* _About this exercise_: Whenever a line in the listing contains "SubmitButton", copy that line.

* _Input_:
========

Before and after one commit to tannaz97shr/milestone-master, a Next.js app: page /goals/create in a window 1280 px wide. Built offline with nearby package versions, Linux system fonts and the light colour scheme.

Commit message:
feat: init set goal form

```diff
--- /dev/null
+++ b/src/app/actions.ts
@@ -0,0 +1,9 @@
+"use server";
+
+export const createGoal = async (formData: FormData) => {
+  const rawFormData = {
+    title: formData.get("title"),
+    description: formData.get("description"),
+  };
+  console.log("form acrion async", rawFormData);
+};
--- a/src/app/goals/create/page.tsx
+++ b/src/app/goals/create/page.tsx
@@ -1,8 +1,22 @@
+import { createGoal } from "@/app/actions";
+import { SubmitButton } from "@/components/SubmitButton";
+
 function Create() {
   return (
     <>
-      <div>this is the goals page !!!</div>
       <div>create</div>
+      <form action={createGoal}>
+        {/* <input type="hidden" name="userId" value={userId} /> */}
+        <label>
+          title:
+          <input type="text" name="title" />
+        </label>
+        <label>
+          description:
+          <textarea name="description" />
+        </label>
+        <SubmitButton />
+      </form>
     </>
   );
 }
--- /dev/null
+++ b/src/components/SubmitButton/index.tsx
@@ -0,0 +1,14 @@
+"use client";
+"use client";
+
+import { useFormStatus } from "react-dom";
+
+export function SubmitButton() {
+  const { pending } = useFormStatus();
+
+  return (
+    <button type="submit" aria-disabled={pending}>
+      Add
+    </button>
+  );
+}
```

========

* _Worked solution_:
+import { SubmitButton } from "@/components/SubmitButton";
+        <SubmitButton />
+++ b/src/components/SubmitButton/index.tsx
+export function SubmitButton() {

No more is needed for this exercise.